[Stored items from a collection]
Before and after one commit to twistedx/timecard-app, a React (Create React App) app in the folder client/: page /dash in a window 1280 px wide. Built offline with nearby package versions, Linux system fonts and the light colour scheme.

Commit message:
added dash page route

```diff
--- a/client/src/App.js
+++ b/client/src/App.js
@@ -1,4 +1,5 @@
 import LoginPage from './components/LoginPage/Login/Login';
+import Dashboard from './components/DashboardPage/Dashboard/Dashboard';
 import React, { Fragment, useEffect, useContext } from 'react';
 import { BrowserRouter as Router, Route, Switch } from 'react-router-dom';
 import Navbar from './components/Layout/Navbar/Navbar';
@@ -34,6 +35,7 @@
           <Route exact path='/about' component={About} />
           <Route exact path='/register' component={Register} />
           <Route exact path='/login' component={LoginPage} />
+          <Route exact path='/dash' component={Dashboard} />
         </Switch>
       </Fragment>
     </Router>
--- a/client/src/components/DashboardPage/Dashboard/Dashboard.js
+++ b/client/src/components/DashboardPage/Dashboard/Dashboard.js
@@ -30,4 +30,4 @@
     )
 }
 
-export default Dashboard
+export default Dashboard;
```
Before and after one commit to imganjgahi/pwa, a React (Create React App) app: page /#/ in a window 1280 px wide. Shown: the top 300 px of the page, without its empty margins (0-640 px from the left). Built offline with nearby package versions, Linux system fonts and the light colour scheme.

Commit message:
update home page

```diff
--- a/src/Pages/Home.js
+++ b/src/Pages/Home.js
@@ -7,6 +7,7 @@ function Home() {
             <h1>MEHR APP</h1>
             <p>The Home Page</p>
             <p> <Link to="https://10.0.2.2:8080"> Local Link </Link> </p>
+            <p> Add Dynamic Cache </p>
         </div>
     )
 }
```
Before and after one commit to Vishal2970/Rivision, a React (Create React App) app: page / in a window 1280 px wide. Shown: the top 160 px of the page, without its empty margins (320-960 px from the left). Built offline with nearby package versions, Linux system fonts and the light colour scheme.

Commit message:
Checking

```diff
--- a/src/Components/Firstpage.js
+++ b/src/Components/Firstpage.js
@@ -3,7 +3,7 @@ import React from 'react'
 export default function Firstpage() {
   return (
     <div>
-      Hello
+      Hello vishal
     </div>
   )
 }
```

◆ ACTIVITY
The answer is the full set of records, printed exactly as given.

◆ YOUR RESPONSE
Before and after one commit to twistedx/timecard-app, a React (Create React App) app in the folder client/: page /dash in a window 1280 px wide. Built offline with nearby package versions, Linux system fonts and the light colour scheme.

Commit message:
added dash page route

```diff
--- a/client/src/App.js
+++ b/client/src/App.js
@@ -1,4 +1,5 @@
 import LoginPage from './components/LoginPage/Login/Login';
+import Dashboard from './components/DashboardPage/Dashboard/Dashboard';
 import React, { Fragment, useEffect, useContext } from 'react';
 import { BrowserRouter as Router, Route, Switch } from 'react-router-dom';
 import Navbar from './components/Layout/Navbar/Navbar';
@@ -34,6 +35,7 @@
           <Route exact path='/about' component={About} />
           <Route exact path='/register' component={Register} />
           <Route exact path='/login' component={LoginPage} />
+          <Route exact path='/dash' component={Dashboard} />
         </Switch>
       </Fragment>
     </Router>
--- a/client/src/components/DashboardPage/Dashboard/Dashboard.js
+++ b/client/src/components/DashboardPage/Dashboard/Dashboard.js
@@ -30,4 +30,4 @@
     )
 }
 
-export default Dashboard
+export default Dashboard;
```
Before and after one commit to imganjgahi/pwa, a React (Create React App) app: page /#/ in a window 1280 px wide. Shown: the top 300 px of the page, without its empty margins (0-640 px from the left). Built offline with nearby package versions, Linux system fonts and the light colour scheme.

Commit message:
update home page

```diff
--- a/src/Pages/Home.js
+++ b/src/Pages/Home.js
@@ -7,6 +7,7 @@ function Home() {
             <h1>MEHR APP</h1>
             <p>The Home Page</p>
             <p> <Link to="https://10.0.2.2:8080"> Local Link </Link> </p>
+            <p> Add Dynamic Cache </p>
         </div>
     )
 }
```
Before and after one commit to Vishal2970/Rivision, a React (Create React App) app: page / in a window 1280 px wide. Shown: the top 160 px of the page, without its empty margins (320-960 px from the left). Built offline with nearby package versions, Linux system fonts and the light colour scheme.

Commit message:
Checking

```diff
--- a/src/Components/Firstpage.js
+++ b/src/Components/Firstpage.js
@@ -3,7 +3,7 @@ import React from 'react'
 export default function Firstpage() {
   return (
     <div>
-      Hello
+      Hello vishal
     </div>
   )
 }
```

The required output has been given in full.